Miscavige said Scientology resonated with him at the time and he began paying for “auditing” sessions, a sort of counseling that uses a Scientology device called an E-Meter. The process promises to release negative emotions and Ron Miscavige thought it was life-changing.
“I didn’t know what I was looking for, but I knew I was looking for something,” Miscavige said. “When I got into Scientology, I felt that I had found what I was looking for, which did have a lot of answers … on a basic life.”
Miscavige said he took his son David to his first auditing session in 1969, and afterwards, he said his son seemed elated and his asthma attacks lessened “considerably.”
When asked if he thought his son's asthma was linked to a psychological component, Miscavige said, “Of course, that’s what the auditing handled, the actual psychological phenomena of it.”
“I think it was at that moment that he [David] decided he’s going to do something with this,” he added.
According to Ron Miscavige, the whole family began studying Scientology, with David setting himself up as somewhat of a prodigy by the time he was a teenager. With his family’s consent, David left home at age 16 to join the clergy of the Church, known as the “Sea Organization” or “Sea Org.”

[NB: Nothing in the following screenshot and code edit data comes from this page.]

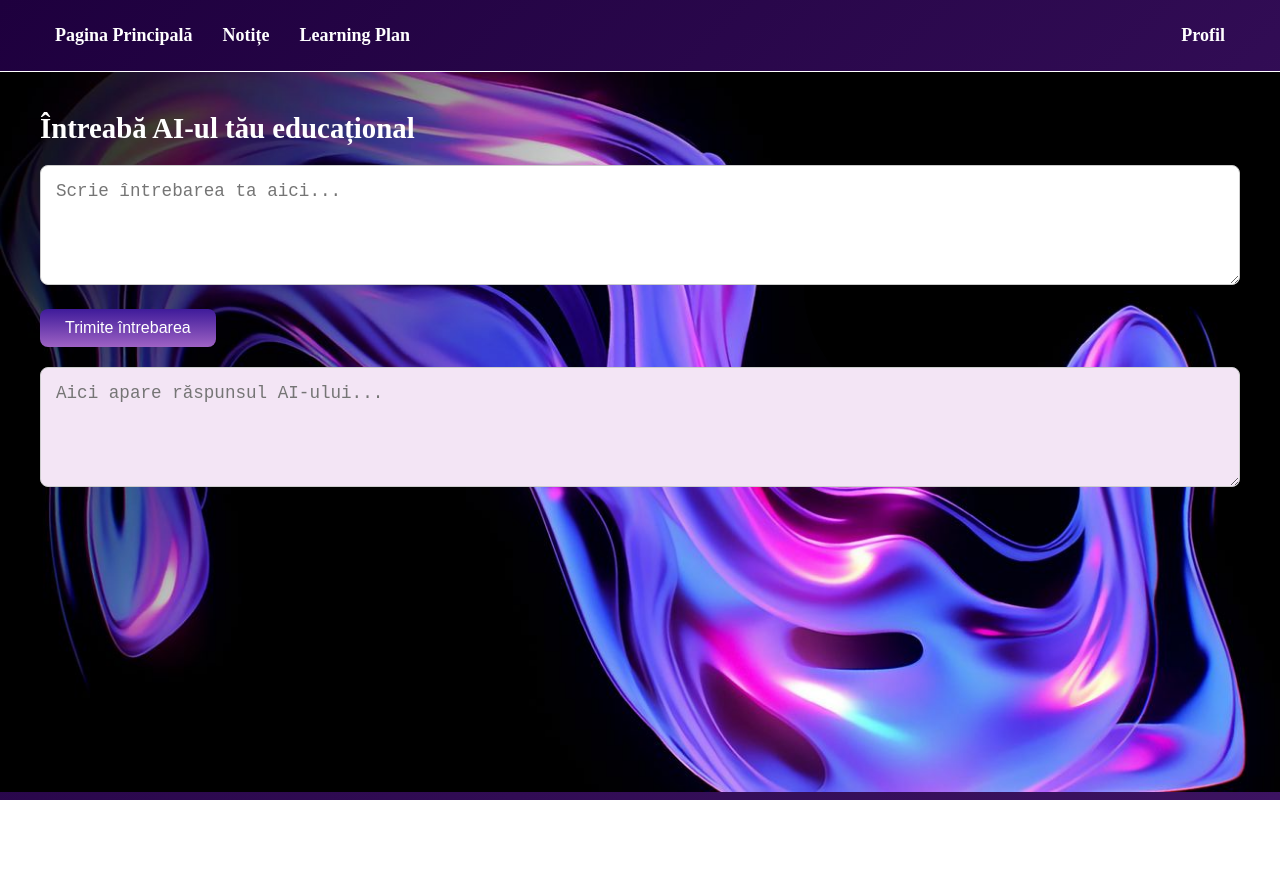
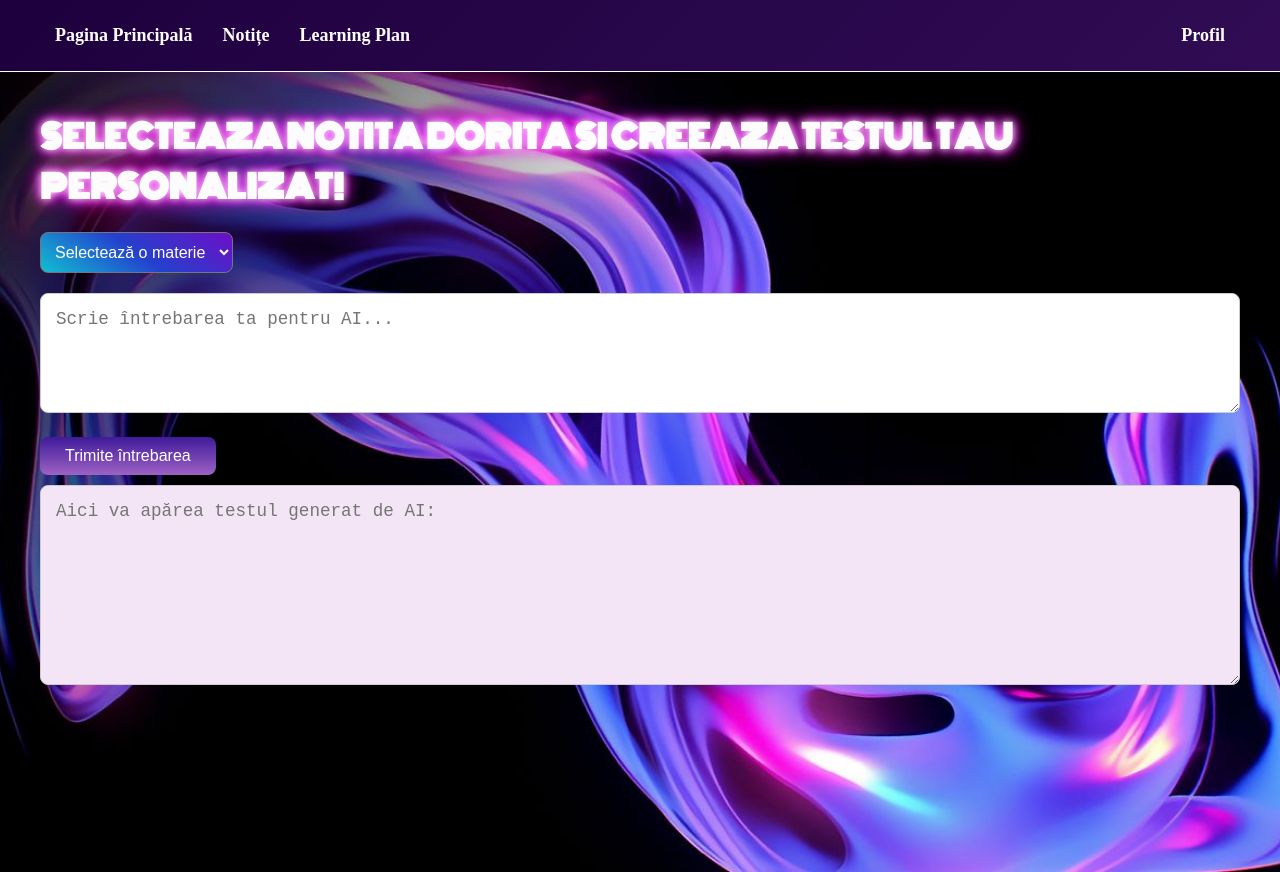
Before and after one commit to Laura-Baluti/IC, a React (Vite) app in the folder Front-End/: page /learning-plan in a window 1280 px wide. Before the commit the page ends 800 px from the top, so only its background shows below. Built offline with nearby package versions, Linux system fonts and the light colour scheme.

Commit message:
update front

```diff
--- a/Front-End/src/LearningPlan.css
+++ b/Front-End/src/LearningPlan.css
@@ -1,17 +1,32 @@
 .learning-plan-container {
-    padding: 40px;
-    background-image:url('/images/ai5.png');
-    height: calc(100vh - 80px);
-    background-size: cover; /* sau contain, auto, etc. */
-    background-repeat: no-repeat;
-    background-position: center;
-
+  padding: 40px;
+  background-image: url('/images/ai5.png');
+  background-size: cover;
+  background-position: center;
+  background-repeat: no-repeat;
+  min-height: 100vh;
 }
 
 h2 {
-  font-size: 1.8rem;
+  font-size: 2rem;
+  font-family: "Monoton", sans-serif;
   margin-bottom: 20px;
   color: #ffffff;
+  text-shadow: 0 0 15px #fff, 0 0 15px #d06bd0, 0 0 18px #c35bc3;
+  animation: glowFade 6s ease-in-out infinite;
+}
+
+.dropdowns {
+  margin-bottom: 20px;
+}
+
+select {
+  background: linear-gradient(35deg, #11bfd2,#2441cd, #6d0ec6 );
+  padding: 10px;
+  font-size: 1rem;
+  margin-right: 10px;
+  border-radius: 8px;
+  color:white;
 }
 
 .textbox-intrebare,
@@ -28,6 +43,7 @@ h2 {
 
 .textbox-raspuns {
   background-color: #f3e5f5;
+  min-height: 200px;
 }
 
 .btn-trimite {
@@ -35,17 +51,13 @@ h2 {
   color: white;
   padding: 10px 25px;
   font-size: 1rem;
+  margin-bottom: 10px;
   border: none;
   border-radius: 8px;
   cursor: pointer;
-  margin-bottom: 20px;
-}
-
-.btn-trimite:hover {
-  background-color: #8e24aa;
 }
 
 .loading-msg {
-  color: #ffffff;
+  color: #fff;
   font-style: italic;
 }
--- a/Front-End/src/LearningPlan.jsx
+++ b/Front-End/src/LearningPlan.jsx
@@ -1,47 +1,95 @@
-import React, { useState } from "react";
+import React, { useState, useEffect } from "react";
+import axios from "axios";
 import './LearningPlan.css';
 
 const LearningPlan = () => {
+  const [materii, setMaterii] = useState([]);
+  const [notite, setNotite] = useState([]);
+  const [materieSelectata, setMaterieSelectata] = useState("");
+  const [notitaSelectata, setNotitaSelectata] = useState("");
   const [intrebare, setIntrebare] = useState("");
   const [raspuns, setRaspuns] = useState("");
   const [loading, setLoading] = useState(false);
+  const userId = localStorage.getItem("userId");
 
-  const handleTrimite = () => {
-    if (!intrebare.trim()) return;
+  useEffect(() => {
+    if (userId) {
+      axios.get(`http://localhost:8080/subjects/${userId}`)
+        .then((res) => setMaterii(res.data))
+        .catch(err => console.error("Eroare materii:", err));
+    }
+  }, [userId]);
 
+
+  const handleSelectMaterie = (materie) => {
+    setMaterieSelectata(materie);
+    axios.get(`http://localhost:8080/notes/${materie.subjectId}`)
+      .then((res) => setNotite(res.data))
+      .catch(err => console.error("Eroare notițe:", err));
+  };
+
+
+  const handleTrimite = async () => {
     setLoading(true);
-    setRaspuns(""); // șterge răspunsul anterior
-
-    // simulăm un răspuns AI (ex: folosim timeout)
-    setTimeout(() => {
-      setRaspuns(`Răspuns AI pentru: "${intrebare}" 😎`);
-      setLoading(false);
-    }, 1500);
+    try {
+      const response = await axios.post('http://localhost:8080/ai/question', {
+        question: intrebare,
+        subject: materieSelectata.name,
+        note: notitaSelectata
+      });
+      setRaspuns(response.data.answer);
+    } catch (error) {
+      console.error("Eroare AI:", error);
+      setRaspuns("A apărut o eroare.");
+    }
+    setLoading(false);
   };
 
   return (
     <div className="learning-plan-container">
-      <h2>Întreabă AI-ul tău educațional</h2>
+      <h2>SELECTEAZA NOTITA DORITA SI CREEAZA TESTUL TAU PERSONALIZAT!</h2>
+
+      <div className="dropdowns">
+        <select onChange={(e) => handleSelectMaterie(JSON.parse(e.target.value))}>
+          <option value="">Selectează o materie</option>
+          {materii.map((materie, index) => (
+            <option key={index} value={JSON.stringify(materie)}>
+              {materie.name}
+            </option>
+          ))}
+        </select>
+
+        {notite.length > 0 && (
+          <select onChange={(e) => setNotitaSelectata(e.target.value)}>
+            <option value="">Selectează o notiță</option>
+            {notite.map((notita, index) => (
+              <option key={index} value={notita.name}>
+                {notita.name}
+              </option>
+            ))}
+          </select>
+        )}
+      </div>
 
       <textarea
-        placeholder="Scrie întrebarea ta aici..."
+        className="textbox-intrebare"
+        placeholder="Scrie întrebarea ta pentru AI..."
         value={intrebare}
         onChange={(e) => setIntrebare(e.target.value)}
-        className="textbox-intrebare"
       />
 
-      <button onClick={handleTrimite} className="btn-trimite">
+      <button className="btn-trimite" onClick={handleTrimite}>
         Trimite întrebarea
       </button>
 
+      {loading && <p className="loading-msg">Se generează răspunsul...</p>}
+
       <textarea
-        placeholder="Aici apare răspunsul AI-ului..."
+        className="textbox-raspuns"
+        placeholder="Aici va apărea testul generat de AI:"
         value={raspuns}
         readOnly
-        className="textbox-raspuns"
       />
-
-      {loading && <p className="loading-msg">Se generează răspunsul...</p>}
     </div>
   );
 };
```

“He advanced very rapidly in the Church,” Miscavige said. “He really decided at a very young age to make it his career and his mission.”